Last week, representatives from twelve nations – including the United States – signed the Trans Pacific Partnership (TPP) trade agreement. TPP would liberalize trade in 40% of the global economy. Signing this deal does not mean it has been ratified. The 12 nations signing TPP –Australia, Brunei, Canada, Chile, Japan, Malaysia, Mexico, New Zealand, Peru, Singapore, the United States and Vietnam – must receive final approval from their respective governments. Here in the U.S. that means the consent of Congress is required.Trade is vital to the U.S. economy. It is vital to Minnesota. However, this massive global trade agreement hurts American workers, puts U.S. consumers at risk and ends “Buy American” rules.
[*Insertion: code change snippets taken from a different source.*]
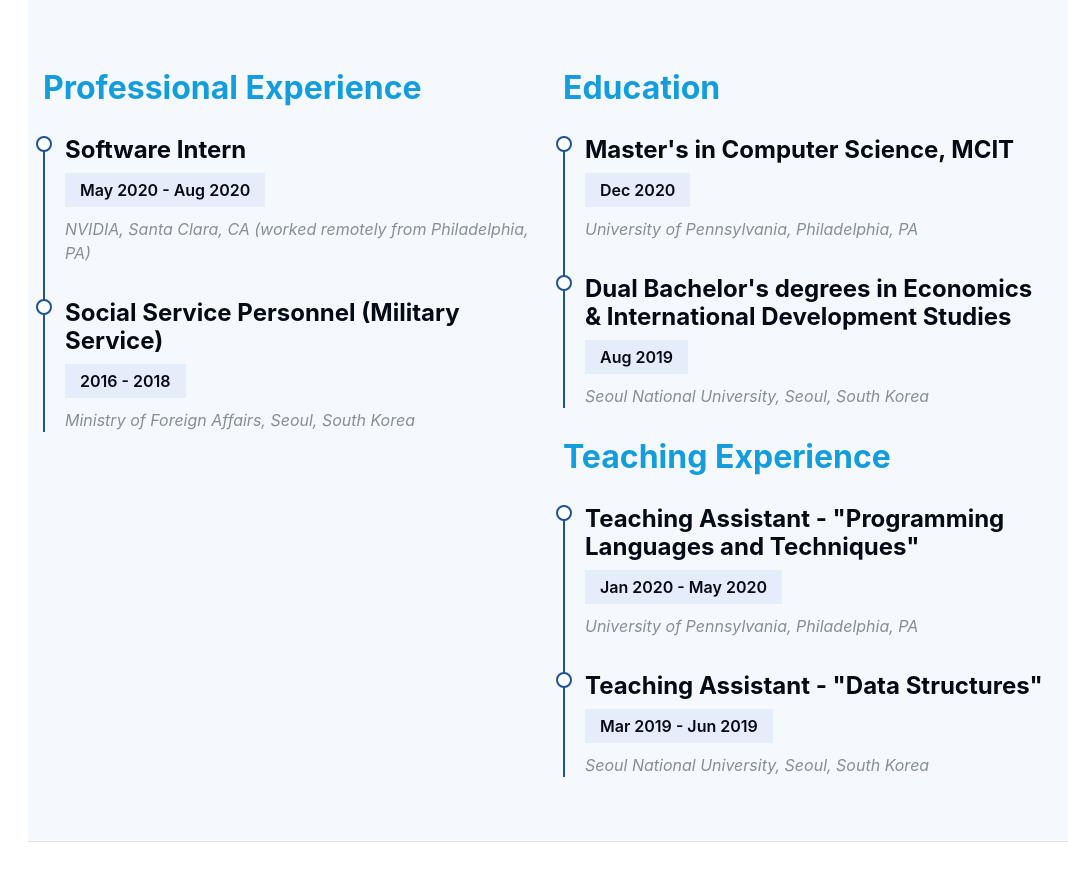
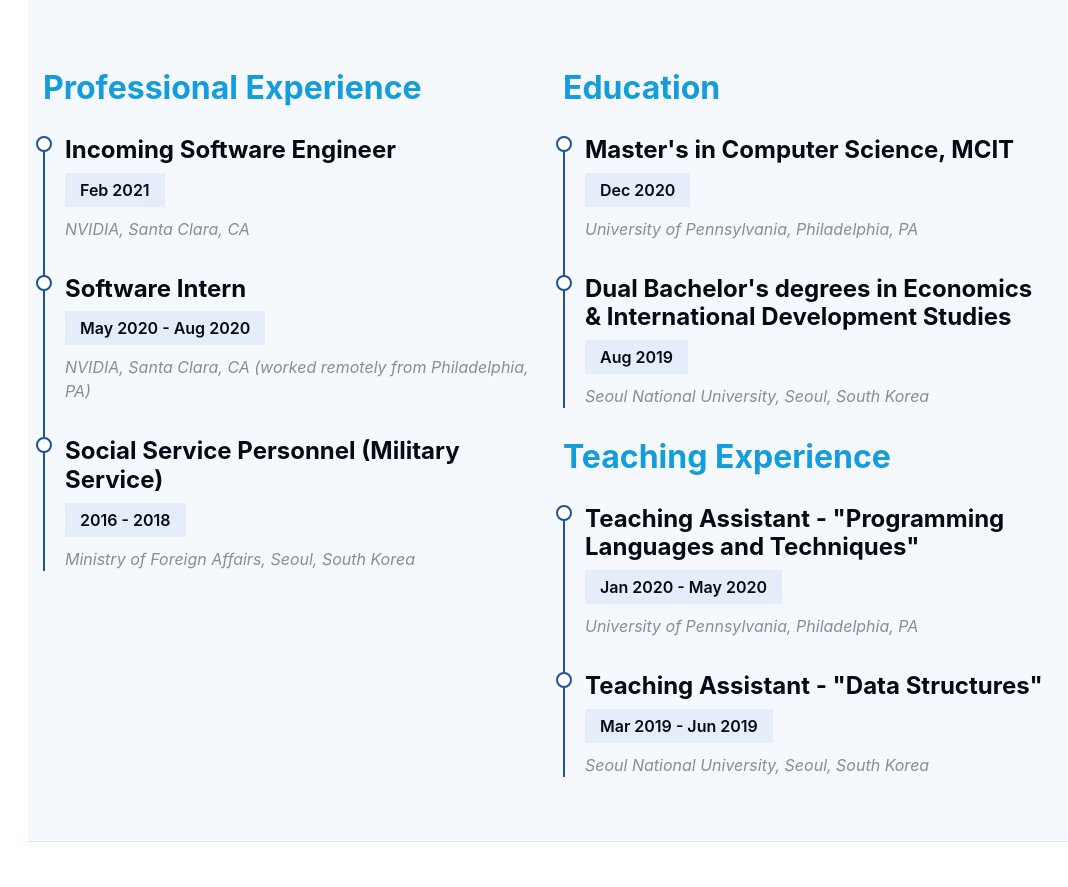
Before and after one commit to jhtomlee/personal-website, a plain HTML site: page index.html in a window 1280 px wide. Shown: the part 2240-3127 px from the top of the page, without its empty margins (212-1280 px from the left). Drawn offline with nearby package versions, Linux system fonts and the light colour scheme; a web font is replaced by a local one.

Commit message:
Update professional experience: NVIDIA

```diff
--- a/index.html
+++ b/index.html
@@ -290,6 +290,11 @@
                 <div class="row">
                     <div class="col-lg-6" data-aos="fade-up">
                         <h5 class="resume-title">Professional Experience</h5>
+                        <div class="resume-item">
+                            <h6>Incoming Software Engineer</h6>
+                            <h7>Feb 2021</h7>
+                            <p class="location"><em>NVIDIA, Santa Clara, CA</em></p>
+                        </div>
                         <div class="resume-item">
                             <h6>Software Intern</h6>
                             <h7>May 2020 - Aug 2020</h7>
```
It also includes monopoly rights for pharmaceutical companies that will make medications more expensive and less accessible by delaying competition for generics. , TPP is not a good deal for the American people in its current form.In November 2013, I joined dozens of congressional colleagues in a letter to President Obama asking him to consult with Congress, not just deliver us a signed trade agreement to vote up or down. In the letter we stated, “we remain deeply troubled by the continued lack of adequate congressional consultation in many areas of the proposed pact (TPP) that deeply implicates Congress’s constitutional and domestic policy authorities.”To be explicit, the letter went on to say, “we will oppose ‘Fast Track’ Trade Promotion Authority or any other mechanism delegating Congress’ constitutional authority over trade policy that continues to exclude us from having a meaningful role in the formative stages of trade agreements and throughout negotiating and approval processes.”That was more than two years ago and nothing has happened since to change my mind. We’ve all seen the harm caused to American and foreign workers, human rights and the environment by NAFTA, CAFTA, and other trade agreements that benefit corporate profits over people – regular working people. Throughout my years in Congress I have a long record of standing with workers, defending human rights, and working to protect the environment … and opposing bad trade deals! I intend to remain consistent.As your member of Congress, my priority will always be to serve the best interests of my constituents – especially working families. Congressional oversight of trade deals is one of the best tools I have to ensure American workers are protected and treated fairly in the global marketplace. I intend to do all that I can to oppose the Trans-Pacific Partnership agreement and ensure that our nation’s trade practices put working men and women first.You can count on me to vote NO on TPP.
Member of Congress